As mentioned, a next-gen headless CMS gives you full control over the URL management—making your daily operations more flexible. You can for instance mix between letting your developers decide URLs for certain types of content that are meant for APIs and apps, and let the CMS decide the URLs for other types of content meant for classic website usage.
URLs are important for the reasons mentioned, and especially for SEO purposes. Don’t let this vital issue be left to purely headless chance!
4. Landing page composing
Editing your website’s landing pages is something most web editors take for granted. While it is possible to edit landing pages with first-gen headless, it’s through forms—i.e. a hard coded schema system.
With a next-gen headless CMS, you get all the advantages from a traditional CMS, including visual landing pagecomposing. However, the strongest point in favor of next-gens is the flexibility this kind of platform offers: You can make landing pages available through APIs, thus letting the landing page structure be used in a headless approach. Also, you can mix between fetching data and ready-made HTML fragments in your platform, allowing for unlimited possibilities and combinations of headless data fetching and CMS generated content.
See also: What is atomic content design?
5. Content preview and tree structure
Where a first-gen headless CMS cuts the tie between content and presentation, a next-gen headless CMS allows you to preserve it when needed. You should be able to integrate a real-time in context preview using your external front-end, or build a custom preview for your content, as the platform includes a templating engine.
As for your headless content, it can be shown in widely different formats and places. It is, however, possible to make a standard preview to get a general, but useful impression of your content.
Another advantage of the next-gen headless CMS is the inclusion of a content tree structure, which is completely absent from most first-gen headless solutions. This makes it easy to get an overview of your content, and you can even organize it to reflect the de-facto structure of your website.
As mentioned, if you want a pure headless CMS and a traditional website, you must maintain several systems. Imagine what such an arrangement does to your search. Will it be fast and user-friendly? Or will it potentially be tedious, prompting you to switch between two systems to find what you’re looking for?
A next generation headless CMS searches across all your content, due to everything being in one system. Also, everything you search can have a presentation. A presentation is usually not available in first-gen headless, where the content is floating around in a database without URLs.
To conclude: If you are building a website with landing pages and a tightly integrated preview, it is smart to look for a next-gen headless CMS. Ask yourself what your use case is. If it involves building a larger website, a “pure”, first-gen headless CMS simply won’t make the cut.
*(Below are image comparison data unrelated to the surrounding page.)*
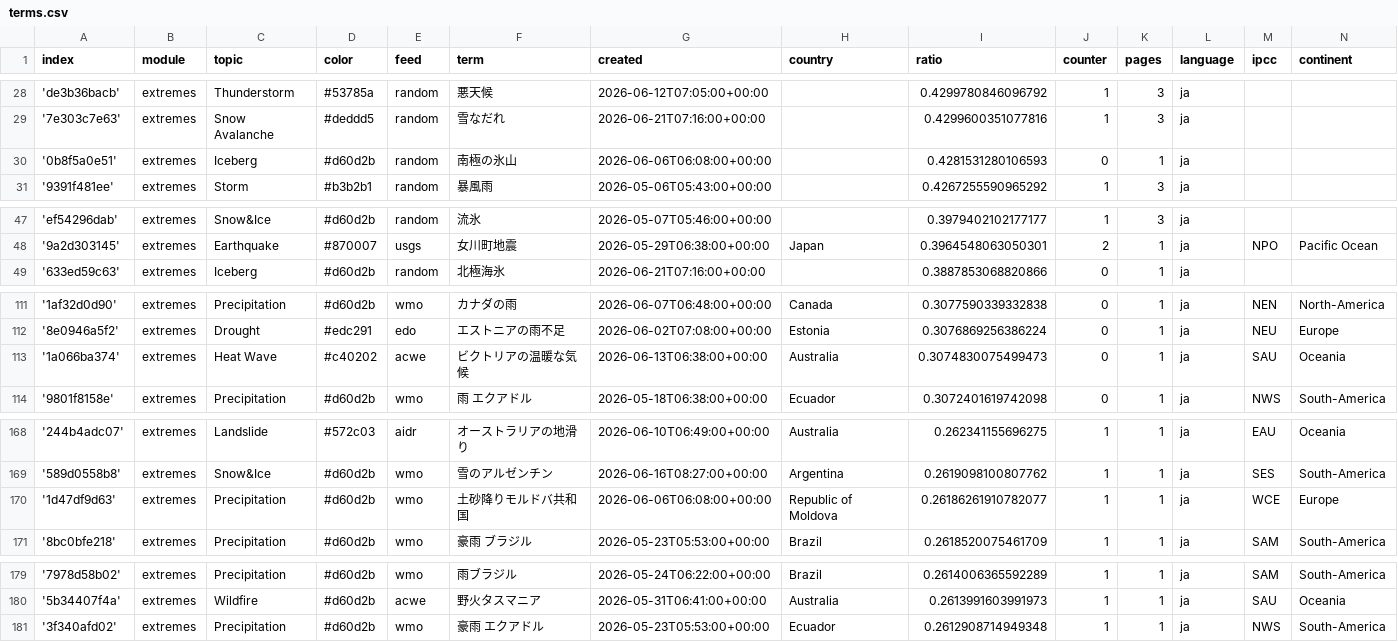
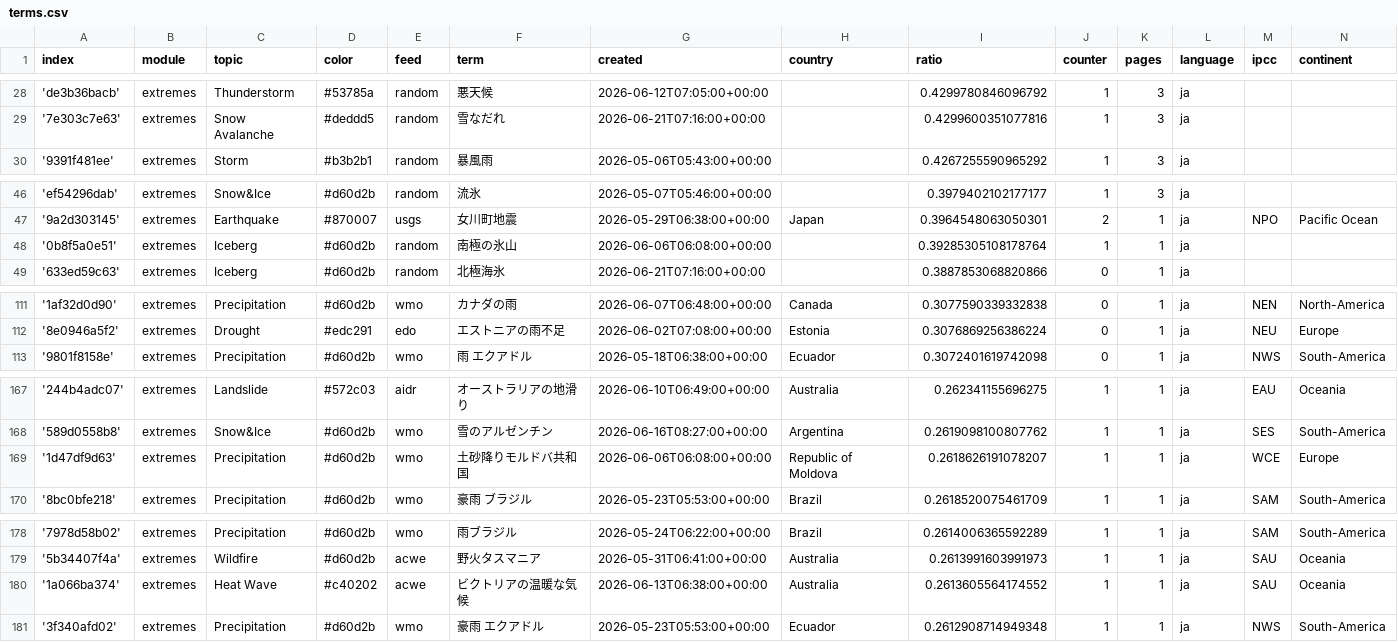
Before and after one commit to annajungfleischnews/japaneseExtremes, a CSV file: terms.csv, drawn as a sheet; only a part is shown, gaps mark what is left out.

```diff
--- a/terms.csv
+++ b/terms.csv
@@ -29,3 +29,2 @@ index,module,topic,color,feed,term,created,country,ratio,counter,pages,language,
 '7e303c7e63',extremes,Snow Avalanche,#deddd5,random,雪なだれ,2026-06-21T07:16:00+00:00,,0.4299600351077816,1,3,ja,,
-'0b8f5a0e51',extremes,Iceberg,#d60d2b,random,南極の氷山,2026-06-06T06:08:00+00:00,,0.4281531280106593,0,1,ja,,
 '9391f481ee',extremes,Storm,#b3b2b1,random,暴風雨,2026-05-06T05:43:00+00:00,,0.4267255590965292,1,3,ja,,
@@ -48,2 +47,3 @@ index,module,topic,color,feed,term,created,country,ratio,counter,pages,language,
 '9a2d303145',extremes,Earthquake,#870007,usgs,女川町地震,2026-05-29T06:38:00+00:00,Japan,0.3964548063050301,2,1,ja,NPO,Pacific Ocean
+'0b8f5a0e51',extremes,Iceberg,#d60d2b,random,南極の氷山,2026-06-06T06:08:00+00:00,,0.39285305108178764,1,1,ja,,
 '633ed59c63',extremes,Iceberg,#d60d2b,random,北極海氷,2026-06-21T07:16:00+00:00,,0.3887853068820866,0,1,ja,,
@@ -112,3 +112,2 @@ index,module,topic,color,feed,term,created,country,ratio,counter,pages,language,
 '8e0946a5f2',extremes,Drought,#edc291,edo,エストニアの雨不足,2026-06-02T07:08:00+00:00,Estonia,0.3076869256386224,0,1,ja,NEU,Europe
-'1a066ba374',extremes,Heat Wave,#c40202,acwe,ビクトリアの温暖な気候,2026-06-13T06:38:00+00:00,Australia,0.3074830075499473,0,1,ja,SAU,Oceania
 '9801f8158e',extremes,Precipitation,#d60d2b,wmo,雨 エクアドル,2026-05-18T06:38:00+00:00,Ecuador,0.3072401619742098,0,1,ja,NWS,South-America
@@ -169,3 +168,3 @@ index,module,topic,color,feed,term,created,country,ratio,counter,pages,language,
 '589d0558b8',extremes,Snow&Ice,#d60d2b,wmo,雪のアルゼンチン,2026-06-16T08:27:00+00:00,Argentina,0.2619098100807762,1,1,ja,SES,South-America
-'1d47df9d63',extremes,Precipitation,#d60d2b,wmo,土砂降りモルドバ共和国,2026-06-06T06:08:00+00:00,Republic of Moldova,0.26186261910782077,1,1,ja,WCE,Europe
+'1d47df9d63',extremes,Precipitation,#d60d2b,wmo,土砂降りモルドバ共和国,2026-06-06T06:08:00+00:00,Republic of Moldova,0.2618626191078207,1,1,ja,WCE,Europe
 '8bc0bfe218',extremes,Precipitation,#d60d2b,wmo,豪雨 ブラジル,2026-05-23T05:53:00+00:00,Brazil,0.2618520075461709,1,1,ja,SAM,South-America
@@ -180,2 +179,3 @@ index,module,topic,color,feed,term,created,country,ratio,counter,pages,language,
 '5b34407f4a',extremes,Wildfire,#d60d2b,acwe,野火タスマニア,2026-05-31T06:41:00+00:00,Australia,0.2613991603991973,1,1,ja,SAU,Oceania
+'1a066ba374',extremes,Heat Wave,#c40202,acwe,ビクトリアの温暖な気候,2026-06-13T06:38:00+00:00,Australia,0.2613605564174552,1,1,ja,SAU,Oceania
 '3f340afd02',extremes,Precipitation,#d60d2b,wmo,豪雨 エクアドル,2026-05-23T05:53:00+00:00,Ecuador,0.2612908714949348,1,1,ja,NWS,South-America
```
Also changed, not shown: cxsv/news_2026_06.csv, 1 other file.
Choose the best of both worlds, choose a next generation headless CMS.
First published 11 February 2019. Updated 17 August 2022.